Copy out each line of the data that contains "package".
··· Exercise materials ···
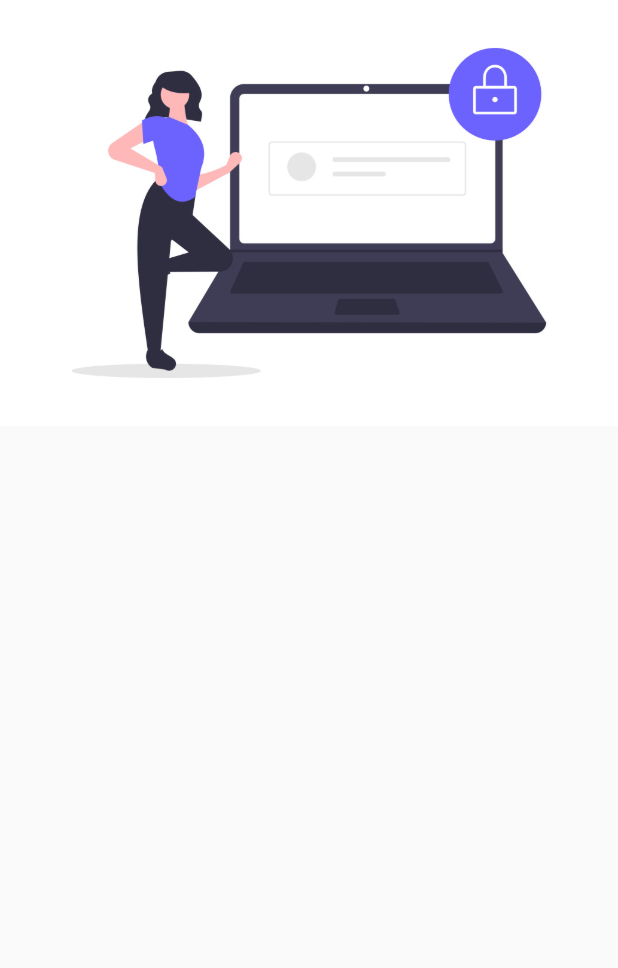
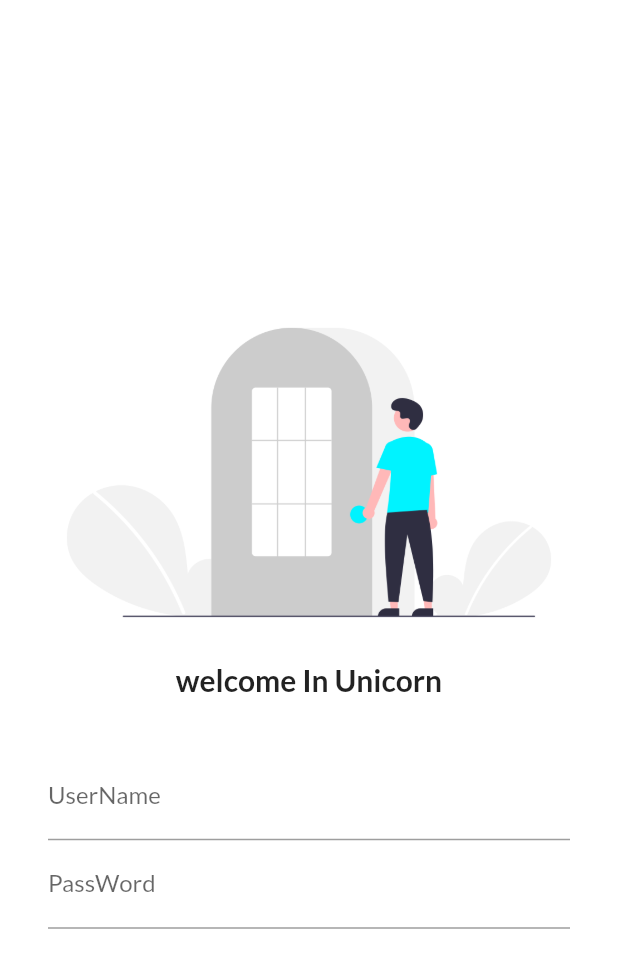
Before and after one commit to GauravRoy092/App-Dev, a Flutter app: the screen it shows after launch, on a phone screen of 412 x 824 dp. Shown: the top 968 px of the screen. Run offline on Flutter 3.47's test engine with Material 2 defaults, Android fonts, the phone set to English and light mode, and no system bars; our stand-ins replace google_fonts, matcher; missing offline and left inert: dart:html.

```diff
--- a/unicorn/lib/main.dart
+++ b/unicorn/lib/main.dart
@@ -1,6 +1,7 @@
 import 'package:flutter/material.dart';
 import 'package:unicorn/pages/home.dart';
 import 'package:unicorn/pages/login.dart';
+import 'package:google_fonts/google_fonts.dart';
 
 void main() {
   runApp(unicorn());
@@ -15,7 +16,9 @@ class unicorn extends StatelessWidget {
     return MaterialApp(
       //home: homepage(),
       themeMode: ThemeMode.light,
-      theme: ThemeData(primarySwatch: Colors.teal),
+      theme: ThemeData(
+          primarySwatch: Colors.teal,
+          fontFamily: GoogleFonts.lato().fontFamily),
       routes: {
         "/": (context) => Login(),
         "/home": (context) => homepage(),
--- a/unicorn/lib/pages/login.dart
+++ b/unicorn/lib/pages/login.dart
@@ -1,3 +1,5 @@
+import 'dart:html';
+
 import 'package:flutter/material.dart';
 import 'package:flutter/src/widgets/framework.dart';
 import 'package:flutter/src/widgets/container.dart';
@@ -12,9 +14,47 @@ class Login extends StatelessWidget {
   Widget build(BuildContext context) {
     var login;
     return Material(
+      color: Colors.white,
       child: Center(
-        child: Column(
-          children: [Image.asset("assets/images/login.jpeg")],
+        child: SingleChildScrollView(
+          child: Column(
+            children: [
+              Image.asset(
+                "assets/images/login.png",
+                fit: BoxFit.scaleDown,
+              ),
+              Text(
+                "welcome In Unicorn",
+                style: TextStyle(
+                  fontWeight: FontWeight.bold,
+                  fontSize: 20,
+                ),
+              ),
+              SizedBox(
+                height: 20.0,
+              ),
+              Padding(
+                padding: const EdgeInsets.symmetric(
+                    vertical: 16.0, horizontal: 32.0),
+                child: Column(
+                  children: [
+                    TextFormField(
+                      decoration: InputDecoration(
+                        hintText: "Enter UserName",
+                        labelText: "UserName",
+                      ),
+                    ),
+                    TextFormField(
+                      decoration: InputDecoration(
+                        hintText: "Enter PassWord",
+                        labelText: "PassWord",
+                      ),
+                    ),
+                  ],
+                ),
+              )
+            ],
+          ),
         ),
       ),
     );
--- a/unicorn/pubspec.yaml
+++ b/unicorn/pubspec.yaml
@@ -36,6 +36,7 @@ dependencies:
   # The following adds the Cupertino Icons font to your application.
   # Use with the CupertinoIcons class for iOS style icons.
   cupertino_icons: ^1.0.2
+  google_fonts: ^3.0.1
 
 dev_dependencies:
   flutter_test:
```
Also changed, not shown: unicorn/assets/images/login.jpeg (deleted), unicorn/assets/images/login.png (added), unicorn/pubspec.lock, 1 other file.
···
_Answer_
 import 'package:flutter/material.dart';
 import 'package:unicorn/pages/home.dart';
 import 'package:unicorn/pages/login.dart';
+import 'package:google_fonts/google_fonts.dart';
 import 'package:flutter/material.dart';
 import 'package:flutter/src/widgets/framework.dart';
 import 'package:flutter/src/widgets/container.dart';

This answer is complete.